» ACTIVITY: When the records are reproduced, each one must match exactly, and no picture may be kept.

» AVAILABLE RECORDS:
********

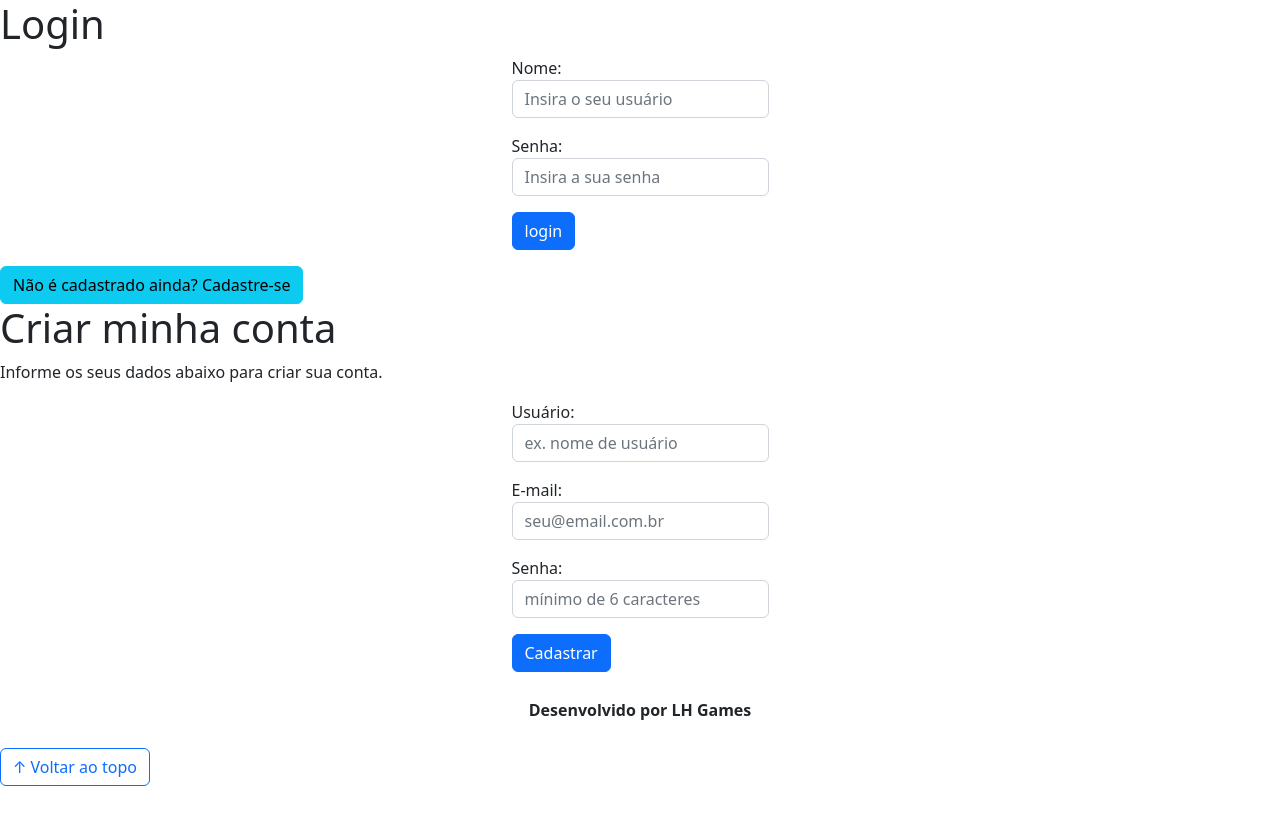
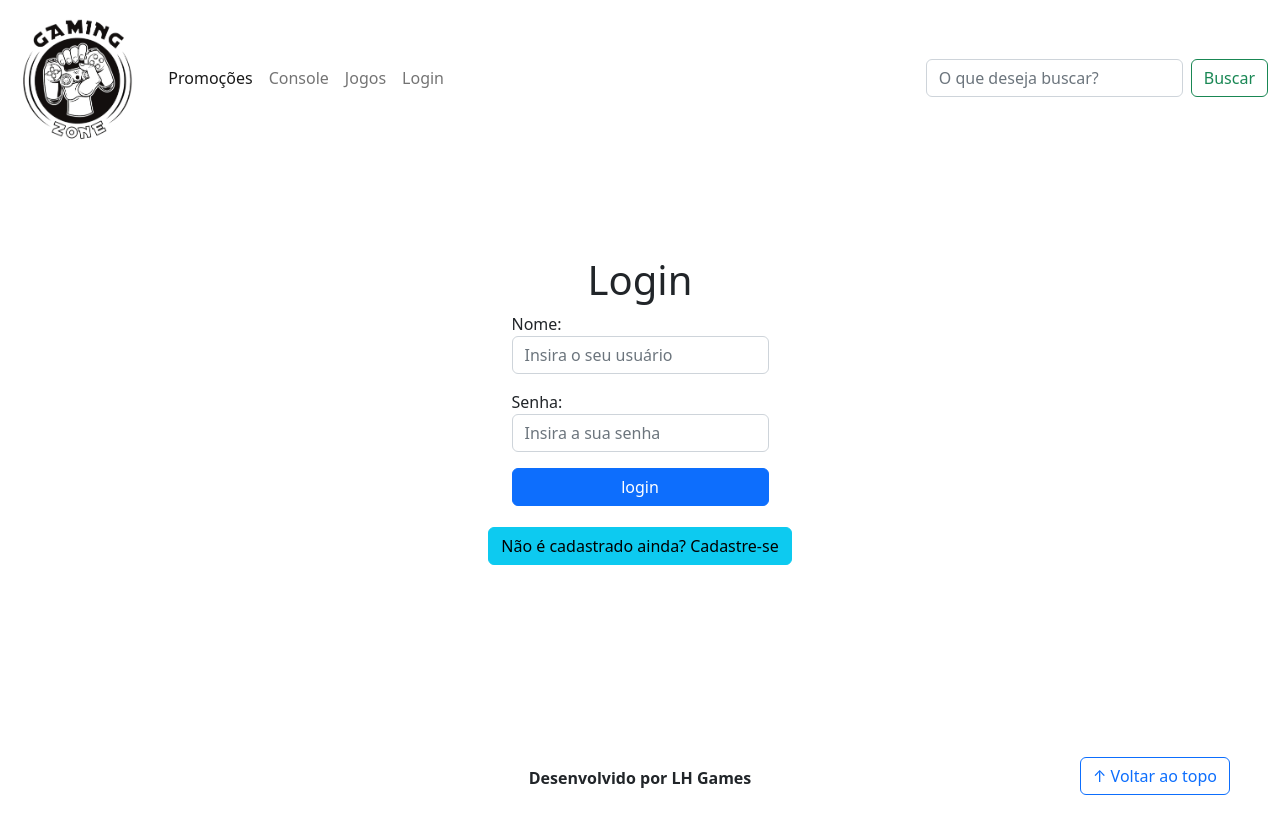
Before and after one commit to MaridianeLugaresi/ProjectFrontEnd, a plain HTML site: page login.html in a window 1280 px wide. Both pictures are taken after a click on the button "login". Drawn offline with nearby package versions, Linux system fonts and the light colour scheme.

Commit message:
Adicionada a codificacao da pagina de login

```diff
--- a/css/estilo.css
+++ b/css/estilo.css
@@ -1,20 +1,16 @@
-/*cabeçalho*/
+
 header img {
     height: 130px;
     width: 130pxC;
 }
 
-/*Conteudo principal*/
 main {
     min-height: 500px;
 }
 
-/*banner*/
 #section-banners img {
     height: 700px;
 }
-
-/*Produtos vendidos*/
 
 #section-vendidos {
     text-align: center;
@@ -42,7 +38,6 @@ main {
     font-weight: bold;
 }
 
-/*Rodapé*/
 footer {
     text-align: center;
 }
@@ -52,9 +47,31 @@ footer p {
     padding: 10px;
 }
 
-/*Botão Voltar topo*/
+#voltar-topo {
+    position: fixed;
+    bottom: 5px;
+    right: 50px;
+}
 
-/* página de login  */
+#section-login {
+    margin-top: 100px;
+}
 
+#section-login h1 {
+    text-align: center;
+}
 
-/* Formulário de cadastro*/
+#section-login input {
+    width: 100%;
+}
+
+#section-cadastro {
+    padding: 5px;
+    text-align: center;
+    background-color: #fff;
+}
+
+#form-cadastrar {
+    padding: 50px;
+    display: none;
+}
--- a/js/jquery-script.js
+++ b/js/jquery-script.js
@@ -1 +1,12 @@
-//efeito de esconder formulário de cadastro
+
+$(document).ready(function(){
+
+    $("#botao-cadastrar").click(function(){
+
+        $("#form-cadastrar").slideToggle("slow");
+        $("#section-login").slideToggle("slow");
+        $("#botao-cadastrar").hide();
+
+    });
+
+});
--- a/js/script.js
+++ b/js/script.js
@@ -1,5 +1,29 @@
-//efeito do botão voltar ao Topo
+function voltarTopo(){
+    window.scrollTo(
+        {
+            top:0,
+            left:0,
+            behavior:'smooth'
+        }
+    )
+}
 
-//Validação de Login
+function login(){
+    var logado = 0;
+    var usuario = document.getElementById("usuario").value;
+    var senha = document.getElementById("senha").value;
 
-//Ativar alert no botão cadastrar
+    if(usuario == 'admin' && senha == '123456'){
+        window.location = "index.html";
+        logado = 1;
+    }
+
+    if(logado == 0){
+        alert("Acesso negado!")
+    }
+}
+
+function cadastro(){
+    alert("Cadastrado com sucesso");
+    window.location.href = "index.html";
+}
--- a/login.html
+++ b/login.html
@@ -13,7 +13,37 @@
 
 <body>
     <header>
-
+        <nav class="navbar navbar-expand-lg bg-body-tertiary">
+            <div class="container-fluid">
+                <a class="navbar-brand" href="index.html"><img src="img/logo.png"></a>
+                <button class="navbar-toggler" type="button" data-bs-toggle="collapse"
+                    data-bs-target="#navbarSupportedContent" aria-controls="navbarSupportedContent"
+                    aria-expanded="false" aria-label="Toggle navigation">
+                    <span class="navbar-toggler-icon"></span>
+                </button>
+                <div class="collapse navbar-collapse" id="navbarSupportedContent">
+                    <ul class="navbar-nav me-auto mb-2 mb-lg-0">
+                        <li class="nav-item">
+                            <a class="nav-link active" aria-current="page" href="#">Promoções</a>
+                        </li>
+                        <li class="nav-item">
+                            <a class="nav-link" href="#">Console</a>
+                        </li>
+                        <li class="nav-item">
+                            <a class="nav-link" href="#">Jogos</a>
+                        </li>
+                        <li class="nav-item">
+                            <a class="nav-link" href="login.html">Login</a>
+                        </li>
+                    </ul>
+                    <form class="d-flex" role="search">
+                        <input class="form-control me-2" type="search" placeholder="O que deseja buscar?"
+                            aria-label="Search">
+                        <button class="btn btn-outline-success" type="submit">Buscar</button>
+                    </form>
+                </div>
+            </div>
+        </nav>
     </header>
 
     <main>
@@ -70,19 +100,16 @@
                         </p>
                     </form>
                 </div>
-
             </div>
         </section>
-
     </main>
-
-
 
     <footer>
         <p>Desenvolvido por LH Games</p>
     </footer>
 
-    <button id="voltar-topo" type="button" class="btn btn-outline-primary">&uarr; Voltar ao topo</button>
+    <button id="voltar-topo" type="button" class="btn btn-outline-primary" onclick="voltarTopo()">&uarr; Voltar ao
+        topo</button>
 
     <script src="https://cdn.jsdelivr.net/npm/bootstrap@5.2.2/dist/js/bootstrap.bundle.min.js"
         integrity="sha384-OERcA2EqjJCMA+/3y+gxIOqMEjwtxJY7qPCqsdltbNJuaOe923+mo//f6V8Qbsw3"
```
Also changed, not shown: index.html (+8 -9 lines).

********

» OUTPUT BELOW:
Before and after one commit to MaridianeLugaresi/ProjectFrontEnd, a plain HTML site: page login.html in a window 1280 px wide. Both pictures are taken after a click on the button "login". Drawn offline with nearby package versions, Linux system fonts and the light colour scheme.

Commit message:
Adicionada a codificacao da pagina de login

```diff
--- a/css/estilo.css
+++ b/css/estilo.css
@@ -1,20 +1,16 @@
-/*cabeçalho*/
+
 header img {
     height: 130px;
     width: 130pxC;
 }
 
-/*Conteudo principal*/
 main {
     min-height: 500px;
 }
 
-/*banner*/
 #section-banners img {
     height: 700px;
 }
-
-/*Produtos vendidos*/
 
 #section-vendidos {
     text-align: center;
@@ -42,7 +38,6 @@ main {
     font-weight: bold;
 }
 
-/*Rodapé*/
 footer {
     text-align: center;
 }
@@ -52,9 +47,31 @@ footer p {
     padding: 10px;
 }
 
-/*Botão Voltar topo*/
+#voltar-topo {
+    position: fixed;
+    bottom: 5px;
+    right: 50px;
+}
 
-/* página de login  */
+#section-login {
+    margin-top: 100px;
+}
 
+#section-login h1 {
+    text-align: center;
+}
 
-/* Formulário de cadastro*/
+#section-login input {
+    width: 100%;
+}
+
+#section-cadastro {
+    padding: 5px;
+    text-align: center;
+    background-color: #fff;
+}
+
+#form-cadastrar {
+    padding: 50px;
+    display: none;
+}
--- a/js/jquery-script.js
+++ b/js/jquery-script.js
@@ -1 +1,12 @@
-//efeito de esconder formulário de cadastro
+
+$(document).ready(function(){
+
+    $("#botao-cadastrar").click(function(){
+
+        $("#form-cadastrar").slideToggle("slow");
+        $("#section-login").slideToggle("slow");
+        $("#botao-cadastrar").hide();
+
+    });
+
+});
--- a/js/script.js
+++ b/js/script.js
@@ -1,5 +1,29 @@
-//efeito do botão voltar ao Topo
+function voltarTopo(){
+    window.scrollTo(
+        {
+            top:0,
+            left:0,
+            behavior:'smooth'
+        }
+    )
+}
 
-//Validação de Login
+function login(){
+    var logado = 0;
+    var usuario = document.getElementById("usuario").value;
+    var senha = document.getElementById("senha").value;
 
-//Ativar alert no botão cadastrar
+    if(usuario == 'admin' && senha == '123456'){
+        window.location = "index.html";
+        logado = 1;
+    }
+
+    if(logado == 0){
+        alert("Acesso negado!")
+    }
+}
+
+function cadastro(){
+    alert("Cadastrado com sucesso");
+    window.location.href = "index.html";
+}
--- a/login.html
+++ b/login.html
@@ -13,7 +13,37 @@
 
 <body>
     <header>
-
+        <nav class="navbar navbar-expand-lg bg-body-tertiary">
+            <div class="container-fluid">
+                <a class="navbar-brand" href="index.html"><img src="img/logo.png"></a>
+                <button class="navbar-toggler" type="button" data-bs-toggle="collapse"
+                    data-bs-target="#navbarSupportedContent" aria-controls="navbarSupportedContent"
+                    aria-expanded="false" aria-label="Toggle navigation">
+                    <span class="navbar-toggler-icon"></span>
+                </button>
+                <div class="collapse navbar-collapse" id="navbarSupportedContent">
+                    <ul class="navbar-nav me-auto mb-2 mb-lg-0">
+                        <li class="nav-item">
+                            <a class="nav-link active" aria-current="page" href="#">Promoções</a>
+                        </li>
+                        <li class="nav-item">
+                            <a class="nav-link" href="#">Console</a>
+                        </li>
+                        <li class="nav-item">
+                            <a class="nav-link" href="#">Jogos</a>
+                        </li>
+                        <li class="nav-item">
+                            <a class="nav-link" href="login.html">Login</a>
+                        </li>
+                    </ul>
+                    <form class="d-flex" role="search">
+                        <input class="form-control me-2" type="search" placeholder="O que deseja buscar?"
+                            aria-label="Search">
+                        <button class="btn btn-outline-success" type="submit">Buscar</button>
+                    </form>
+                </div>
+            </div>
+        </nav>
     </header>
 
     <main>
@@ -70,19 +100,16 @@
                         </p>
                     </form>
                 </div>
-
             </div>
         </section>
-
     </main>
-
-
 
     <footer>
         <p>Desenvolvido por LH Games</p>
     </footer>
 
-    <button id="voltar-topo" type="button" class="btn btn-outline-primary">&uarr; Voltar ao topo</button>
+    <button id="voltar-topo" type="button" class="btn btn-outline-primary" onclick="voltarTopo()">&uarr; Voltar ao
+        topo</button>
 
     <script src="https://cdn.jsdelivr.net/npm/bootstrap@5.2.2/dist/js/bootstrap.bundle.min.js"
         integrity="sha384-OERcA2EqjJCMA+/3y+gxIOqMEjwtxJY7qPCqsdltbNJuaOe923+mo//f6V8Qbsw3"
```
Also changed, not shown: index.html (+8 -9 lines).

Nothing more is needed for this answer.